Hypercircuit (Commodore 64)

by PaulEMoz in , , , , ,

I've been a bit stuck for things to write about lately.  Not that I haven't got lots of possible subjects; it's just that it's been hard to gather my focus sufficiently to nail something down.  And I've been dipping in and out of a number of games, enjoying playing them but not really giving them enough time to justify writing about them.

Mmmm, look at all those lovely points to be had...

Lately, I've been mulling over the idea of writing a retro book.  I've had some good feedback about the idea, too.  That's added a bit of a spring to my step, and this write-up has really come about as a result of that.  While I was pulling together all my thoughts, ideas and plans and read a few old ZZAP! 64 magazines, I realised that I had never played Chris Butler's Hypercircuit.  And so, I decided to put that right.

Hypercircuit was Chris Butler's first Commodore 64 game.  A follow-up to a game he'd programmed on the BBC called Transistor's Revenge, it saw you miniaturised and placed inside a Commodore 64, using a tiny fighter craft to destroy marauding enemies that are intent on damaging the computer's circuit boards.  How dare they?

Am I awesome, or what?

You can't just go rampaging wherever you like in your quest, though... that would cause more harm than good.  Instead, you have to manoeuvre your way around using the wiring on the circuit board.  You have to be careful, though, as those dangerous enemies could lurk around any corner...

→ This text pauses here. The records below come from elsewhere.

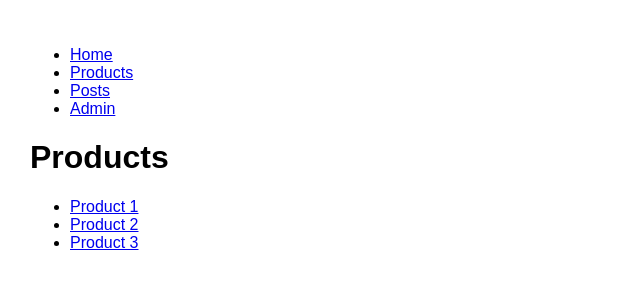
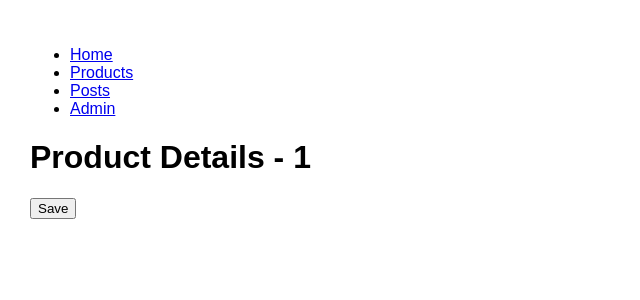
Before and after one commit to Sicelo-Mduna-Global-Micro/router-app, a React (Create React App) app: page /products/1 in a window 1280 px wide. Shown: the top 300 px of the page, without its empty margins (0-640 px from the left). Built offline with nearby package versions, Linux system fonts and the light colour scheme.

Commit message:
Route Parameters

```diff
--- a/src/App.js
+++ b/src/App.js
@@ -5,7 +5,7 @@ import Products from "./components/products";
 import Posts from "./components/posts";
 import Home from "./components/home";
 import Dashboard from "./components/admin/dashboard";
-// import ProductDetails from "./components/productDetails";
+import ProductDetails from "./components/productDetails";
 // import NotFound from "./components/notFound";
 import "./App.css";
 
@@ -16,10 +16,11 @@ class App extends Component {
         <NavBar />
         <div className="content">
           <Switch>
+            <Route path="/products/:id" render={(props) => <ProductDetails {...props} />}/>
             <Route path="/products" render={(props) => <Products {...props} />} />
-            <Route path="/posts" render={(props) => <Posts {...props} />} />
+            <Route path="/posts/:year/:month" render={(props) => <Posts {...props} />} />
             <Route path="/admin" render={(props) => <Dashboard {...props} />} />
-            <Route path="/" render={(props) => <Home {...props} />}/>
+            <Route path="/" render={(props) => <Home {...props} />} />
           </Switch>
         </div>
       </div>
--- a/src/components/productDetails.jsx
+++ b/src/components/productDetails.jsx
@@ -8,7 +8,7 @@ class ProductDetails extends Component {
   render() {
     return (
       <div>
-        <h1>Product Details - </h1>
+        <h1>Product Details - {this.props.match.params.id} </h1>
         <button onClick={this.handleSave}>Save</button>
       </div>
     );
--- a/src/components/products.jsx
+++ b/src/components/products.jsx
@@ -1,4 +1,5 @@
 import React, { Component } from "react";
+import { Link } from "react-router-dom";
 
 class Products extends Component {
   state = {
@@ -16,7 +17,7 @@ class Products extends Component {
         <ul>
           {this.state.products.map((product) => (
             <li key={product.id}>
-              <a href={`/products/${product.id}`}>{product.name}</a>
+              <Link to={`/products/${product.id}`}>{product.name}</Link>
             </li>
           ))}
         </ul>
```
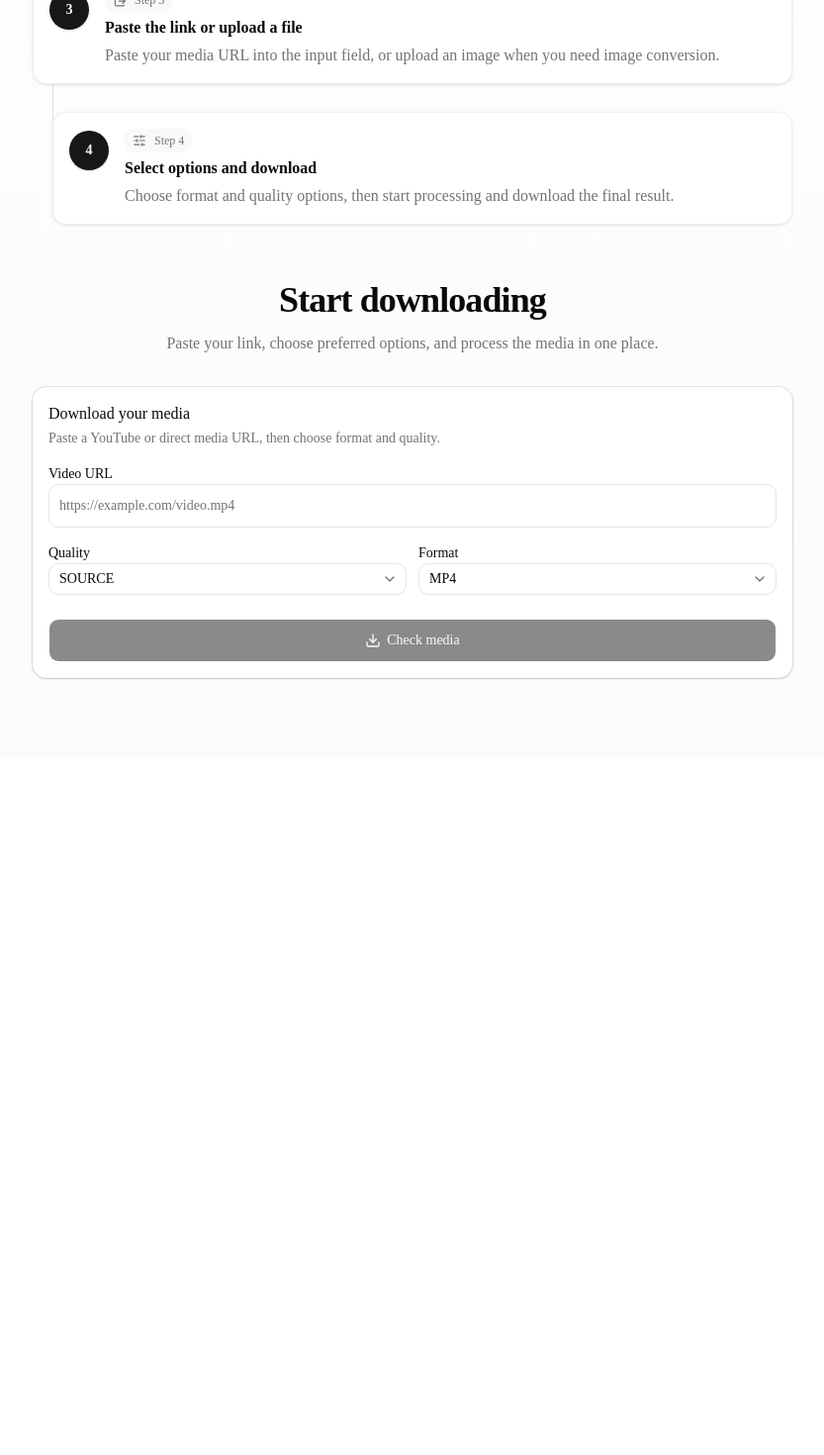
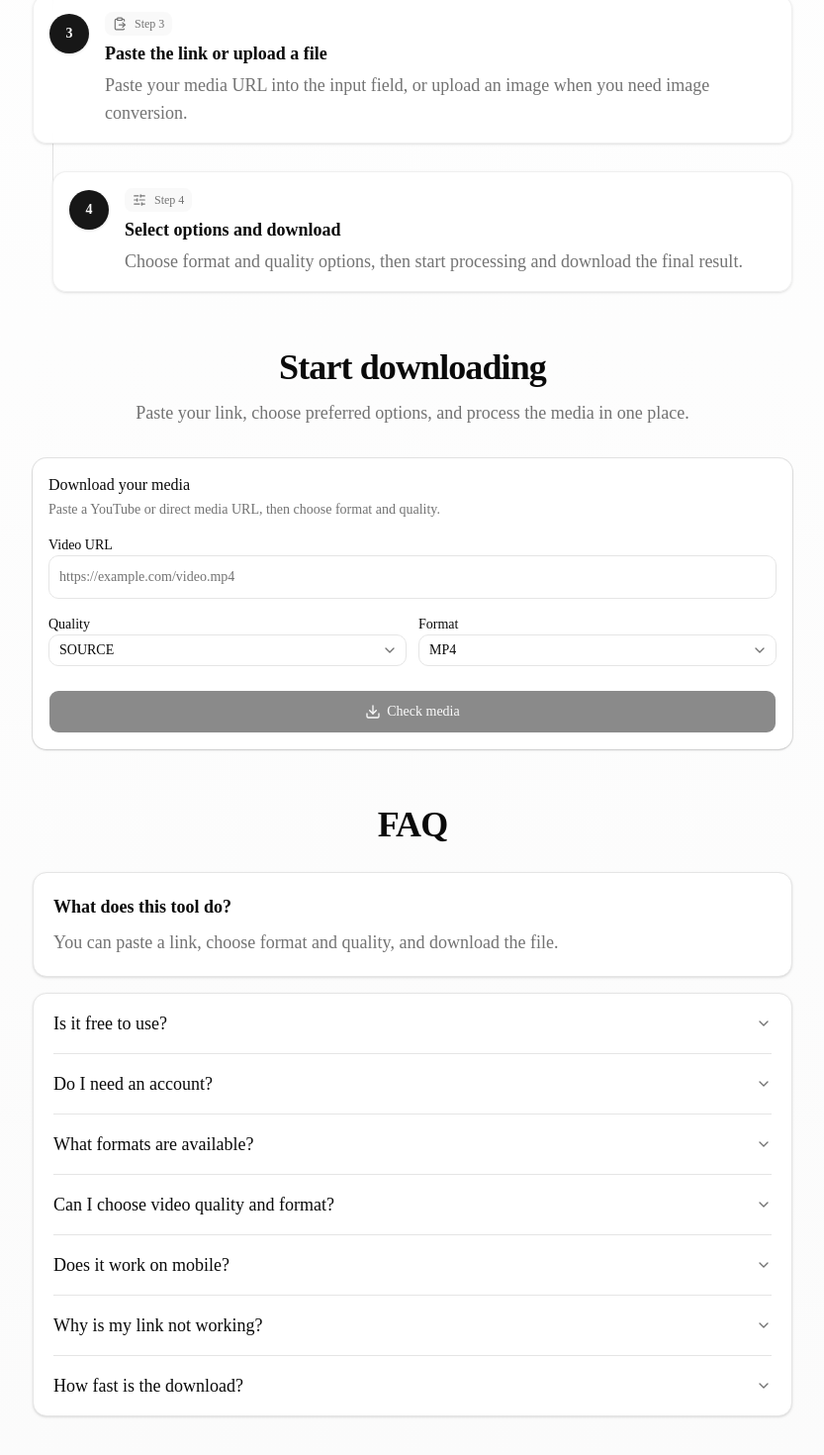
Before and after one commit to DavidPepanyan/Downloader, a Next.js app: page / in a window 1280 px wide. Shown: the part 876-2346 px from the top of the page at 99% size, without its empty margins (223-1056 px from the left). Before the commit the page ends 1641 px from the top, so only its background shows below. Built offline with nearby package versions, Linux system fonts and the light colour scheme.

Commit message:
Add FAQ section to homepage with accordion for common questions; enhance user experience with improved text formatting and layout adjustments.

```diff
--- a/app/page.tsx
+++ b/app/page.tsx
@@ -3,6 +3,12 @@
 import { FormEvent, useMemo, useState } from "react";
 import { ClipboardPaste, Download, Link2, Loader2, SlidersHorizontal } from "lucide-react";
 
+import {
+  Accordion,
+  AccordionContent,
+  AccordionItem,
+  AccordionTrigger,
+} from "@/components/ui/accordion";
 import { Button } from "@/components/ui/button";
 import {
   Card,
@@ -245,7 +251,7 @@ export default function HomePage() {
           <h2 className="text-center text-3xl font-bold tracking-tight sm:text-4xl">
             How it works
           </h2>
-          <p className="mx-auto mt-3 max-w-2xl text-center text-sm leading-6 text-muted-foreground sm:text-base">
+          <p className="mx-auto mt-3 max-w-2xl text-center text-base leading-7 text-muted-foreground sm:text-lg">
             A quick four-step flow designed to stay simple, even when source links
             and formats vary.
           </p>
@@ -267,8 +273,8 @@ export default function HomePage() {
                       <step.icon className="size-3.5" />
                       Step {index + 1}
                     </div>
-                    <h3 className="text-base font-semibold leading-6">{step.title}</h3>
-                    <p className="mt-1 text-sm leading-6 text-muted-foreground sm:text-base">
+                    <h3 className="text-lg font-semibold leading-7">{step.title}</h3>
+                    <p className="mt-1 text-base leading-7 text-muted-foreground sm:text-lg">
                       {step.description}
                     </p>
                   </div>
@@ -282,7 +288,7 @@ export default function HomePage() {
           <h2 className="text-3xl font-bold tracking-tight sm:text-4xl">
             Start downloading
           </h2>
-          <p className="mt-3 text-sm leading-6 text-muted-foreground sm:text-base">
+          <p className="mt-3 text-base leading-7 text-muted-foreground sm:text-lg">
             Paste your link, choose preferred options, and process the media in one
             place.
           </p>
@@ -380,6 +386,53 @@ export default function HomePage() {
             ) : null}
           </CardContent>
         </Card>
+
+        <section className="mt-14 w-full max-w-3xl text-left">
+          <h2 className="text-center text-3xl font-bold tracking-tight sm:text-4xl">FAQ</h2>
+          <div className="mt-7 rounded-xl border bg-card p-5 shadow-sm">
+            <h3 className="text-lg font-semibold">What does this tool do?</h3>
+            <p className="mt-2 text-base leading-7 text-muted-foreground sm:text-lg">
+              You can paste a link, choose format and quality, and download the file.
+            </p>
+          </div>
+
+          <Accordion type="single" collapsible className="mt-4 rounded-xl border bg-card px-5 shadow-sm">
+            <AccordionItem value="faq-2">
+              <AccordionTrigger>Is it free to use?</AccordionTrigger>
+              <AccordionContent>Yes, the service is free.</AccordionContent>
+            </AccordionItem>
+            <AccordionItem value="faq-3">
+              <AccordionTrigger>Do I need an account?</AccordionTrigger>
+              <AccordionContent>No, you can use it without registration.</AccordionContent>
+            </AccordionItem>
+            <AccordionItem value="faq-4">
+              <AccordionTrigger>What formats are available?</AccordionTrigger>
+              <AccordionContent>You can usually download in MP4 or MP3.</AccordionContent>
+            </AccordionItem>
+            <AccordionItem value="faq-5">
+              <AccordionTrigger>Can I choose video quality and format?</AccordionTrigger>
+              <AccordionContent>
+                Yes. You can select the desired quality and output format before downloading.
+              </AccordionContent>
+            </AccordionItem>
+            <AccordionItem value="faq-6">
+              <AccordionTrigger>Does it work on mobile?</AccordionTrigger>
+              <AccordionContent>Yes, it works on most mobile browsers.</AccordionContent>
+            </AccordionItem>
+            <AccordionItem value="faq-7">
+              <AccordionTrigger>Why is my link not working?</AccordionTrigger>
+              <AccordionContent>
+                The link may be invalid, unsupported, or temporarily unavailable.
+              </AccordionContent>
+            </AccordionItem>
+            <AccordionItem value="faq-8">
+              <AccordionTrigger>How fast is the download?</AccordionTrigger>
+              <AccordionContent>
+                Speed depends on the file size and your internet connection.
+              </AccordionContent>
+            </AccordionItem>
+          </Accordion>
+        </section>
       </section>
     </main>
   );
--- /dev/null
+++ b/components/ui/accordion.tsx
@@ -0,0 +1,69 @@
+"use client";
+
+import * as React from "react";
+import { Accordion as AccordionPrimitive } from "radix-ui";
+import { ChevronDown } from "lucide-react";
+
+import { cn } from "@/lib/utils";
+
+function Accordion({
+  ...props
+}: React.ComponentProps<typeof AccordionPrimitive.Root>) {
+  return <AccordionPrimitive.Root data-slot="accordion" {...props} />;
+}
+
+function AccordionItem({
+  className,
+  ...props
+}: React.ComponentProps<typeof AccordionPrimitive.Item>) {
+  return (
+    <AccordionPrimitive.Item
+      data-slot="accordion-item"
+      className={cn("border-b last:border-b-0", className)}
+      {...props}
+    />
+  );
+}
+
+function AccordionTrigger({
+  className,
+  children,
+  ...props
+}: React.ComponentProps<typeof AccordionPrimitive.Trigger>) {
+  return (
+    <AccordionPrimitive.Header className="flex">
+      <AccordionPrimitive.Trigger
+        data-slot="accordion-trigger"
+        className={cn(
+          "flex flex-1 items-center justify-between gap-4 py-4 text-left text-base font-medium transition-all hover:underline sm:text-lg [&[data-state=open]>svg]:rotate-180",
+          className
+        )}
+        {...props}
+      >
+        {children}
+        <ChevronDown className="size-4 shrink-0 text-muted-foreground transition-transform duration-200" />
+      </AccordionPrimitive.Trigger>
+    </AccordionPrimitive.Header>
+  );
+}
+
+function AccordionContent({
+  className,
+  children,
+  ...props
+}: React.ComponentProps<typeof AccordionPrimitive.Content>) {
+  return (
+    <AccordionPrimitive.Content
+      data-slot="accordion-content"
+      className={cn(
+        "overflow-hidden text-base data-[state=closed]:animate-out data-[state=closed]:slide-out-to-top-2 data-[state=open]:animate-in data-[state=open]:slide-in-from-top-2 sm:text-lg",
+        className
+      )}
+      {...props}
+    >
+      <div className="pb-4 leading-7 text-muted-foreground">{children}</div>
+    </AccordionPrimitive.Content>
+  );
+}
+
+export { Accordion, AccordionContent, AccordionItem, AccordionTrigger };
```
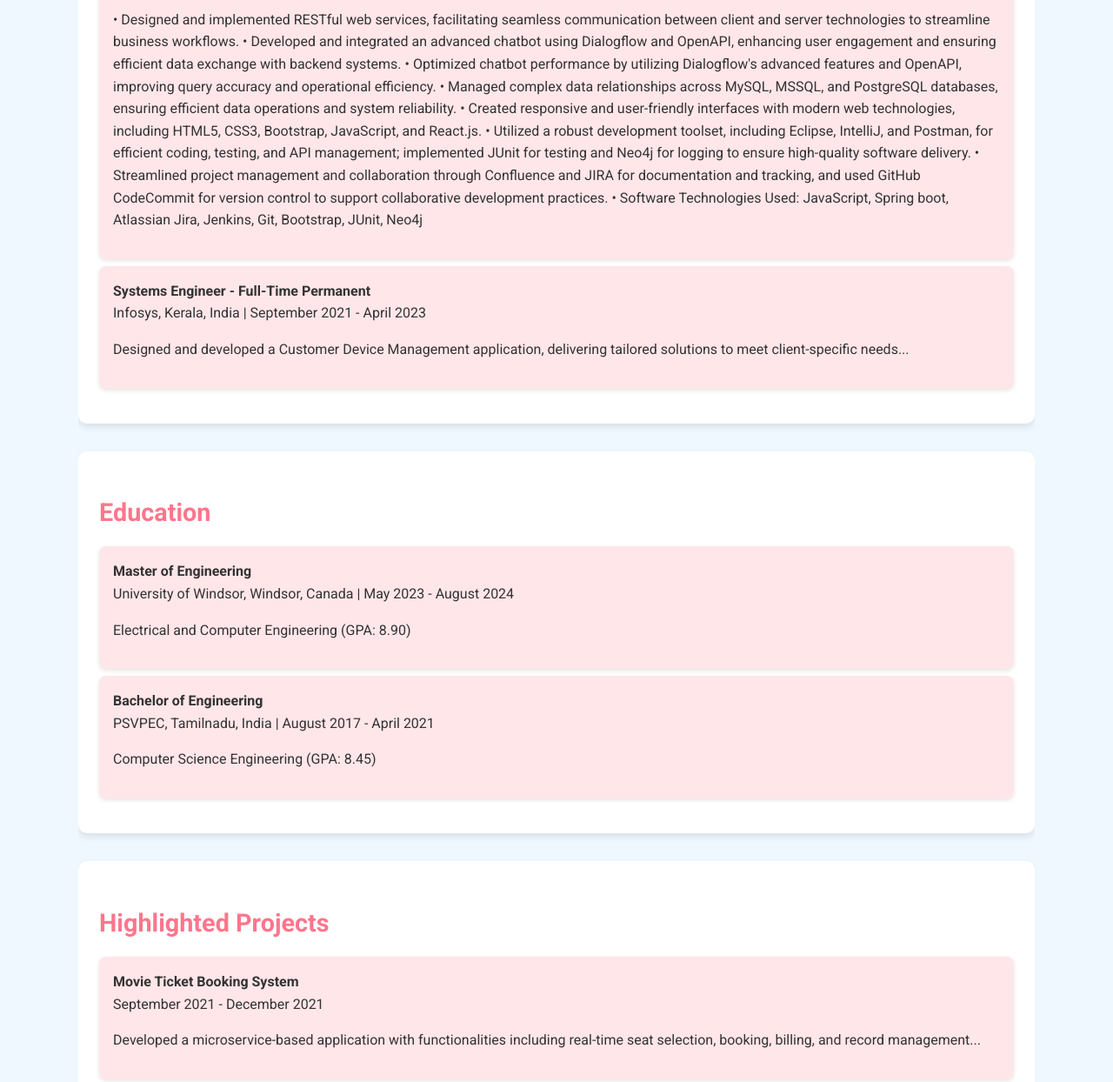
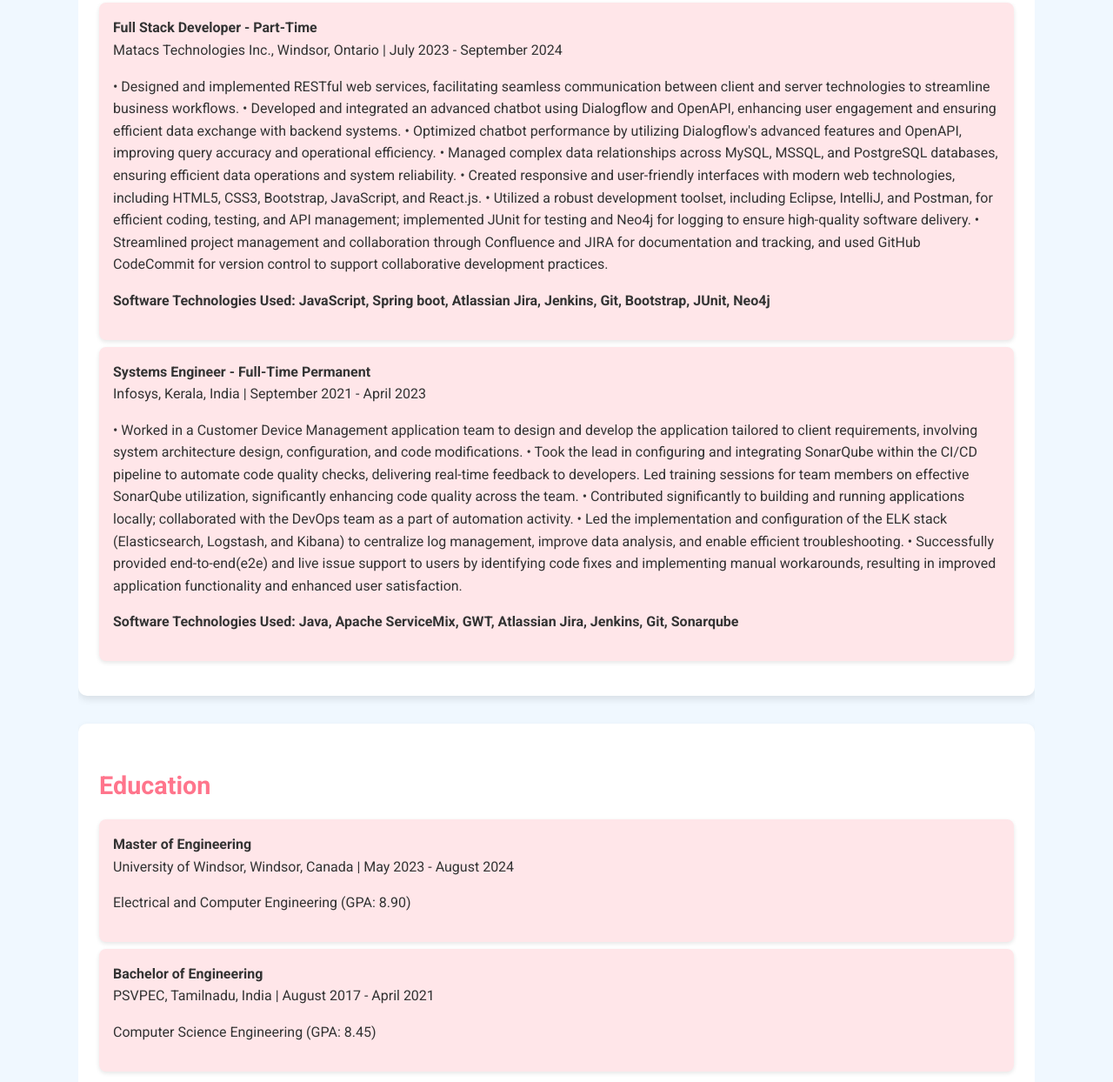
Before and after one commit to dhivyarai2000/portfolio, a plain HTML site: page index.html in a window 1280 px wide. Shown: the part 1096-2340 px from the top of the page at 87% size. Drawn offline with Linux system fonts and the light colour scheme.

Commit message:
Update index.html

```diff
--- a/index.html
+++ b/index.html
@@ -88,7 +88,7 @@
     <div class="container">
         <section id="summary">
             <h2>Professional Summary</h2>
-            <p>Dynamic and detail-oriented Full Stack Developer with proven expertise in designing and implementing scalable, high-performance applications...</p>
+            <p>Dynamic and detail-oriented Full Stack Developer with proven expertise in designing and implementing scalable, high-performance applications. Adept at managing complex data operations, creating intuitive user interfaces, and delivering top-quality software solutions. Strong foundation in backend and frontend development, complemented by advanced skills in DevOps and cloud technologies. Recognized for delivering results, fostering collaboration, and driving continuous improvement in software development processes.</p>
         </section>
 
         <section id="skills">
@@ -121,14 +121,28 @@
  • Utilized a robust development toolset, including Eclipse, IntelliJ, and Postman, for efficient coding, testing, and
  API management; implemented JUnit for testing and Neo4j for logging to ensure high-quality software delivery.
  • Streamlined project management and collaboration through Confluence and JIRA for documentation and
- tracking, and used GitHub CodeCommit for version control to support collaborative development practices.
- • Software Technologies Used: JavaScript, Spring boot, Atlassian Jira, Jenkins, Git, Bootstrap, JUnit,
- Neo4j</p>
+ tracking, and used GitHub CodeCommit for version control to support collaborative development practices.</p>
+ <p><strong>Software Technologies Used: JavaScript, Spring boot, Atlassian Jira, Jenkins, Git, Bootstrap, JUnit,
+ Neo4j</strong></p>
                 </li>
                 <li>
                     <strong>Systems Engineer - Full-Time Permanent</strong><br>
                     Infosys, Kerala, India | September 2021 - April 2023
-                    <p>Designed and developed a Customer Device Management application, delivering tailored solutions to meet client-specific needs...</p>
+                    <p> • Worked in a Customer Device Management application team to design and develop the application tailored to
+ client requirements, involving system architecture design, configuration, and code modifications.
+ • Took the lead in configuring and integrating SonarQube within the CI/CD pipeline to automate code quality
+ checks, delivering real-time feedback to developers. Led training sessions for team members on effective
+ SonarQube utilization, significantly enhancing code quality across the team.
+ • Contributed significantly to building and running applications locally; collaborated with the DevOps team as a
+ part of automation activity.
+ • Led the implementation and configuration of the ELK stack (Elasticsearch, Logstash, and Kibana) to centralize
+ log management, improve data analysis, and enable efficient troubleshooting.
+ • Successfully provided end-to-end(e2e) and live issue support to users by identifying code fixes and
+ implementing manual workarounds, resulting in improved application functionality and enhanced user
+ satisfaction.</p>
+
+ <p><strong>Software Technologies Used: Java, Apache ServiceMix, GWT, Atlassian Jira, Jenkins, Git, Sonarqube</strong></p>
+
                 </li>
             </ul>
         </section>
@@ -155,7 +169,10 @@
                 <li>
                     <strong>Movie Ticket Booking System</strong><br>
                     September 2021 - December 2021
-                    <p>Developed a microservice-based application with functionalities including real-time seat selection, booking, billing, and record management...</p>
+                    <p> • Developed a microservice application Java, React.js, MySQL, and Spring boot framework to implement
+ various functionalities including real-time seat selection, booking, billing, invoicing, and booking records.
+                        </p>
+ <p><strong>Software Technologies Used: Java, React.js, MySQL, Spring boot, Microservice</strong></p>
                 </li>
             </ul>
         </section>
@@ -173,7 +190,7 @@
             <h2>Contact Information</h2>
             <p><strong>Email:</strong> dhivyarai2000@gmail.com</p>
             <p><strong>Phone:</strong> 226-961-5040</p>
-            <p><strong>LinkedIn:</strong> [Insert LinkedIn Profile URL]</p>
+            <p><strong>LinkedIn:</strong> <a href="#"> https://www.linkedin.com/in/dhivya-raj-kumari-rajan-882b781a3/</a></p>
         </section>
     </div>
     <footer>
```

So, Hypercircuit is a shoot 'em up, then.  It's presented in classic arcade fashion, with your enemies and their points values set out on the title screen.  And although the gameplay is nothing like it, it's clearly inspired (at least in part) by Defender in the way its bad guys behave.  If you're going to borrow from something, borrow from the best.

Things that need to be shot.

It's not a bad little game, when all is said and done.  It has a few little problems; the screen size is too small, the music gets annoying, there are times when you'll be trundling around a seemingly empty level.  Oh, and it's a bit predictable.  But it's still quite enjoyable to play, in the chase for a high score.  That said, it was improved and refined immeasurably for Chris Butler's next game, Z.  Still, it was a nice introduction to the C64 for Chris Butler, who would go on to have a very interesting career on the machine...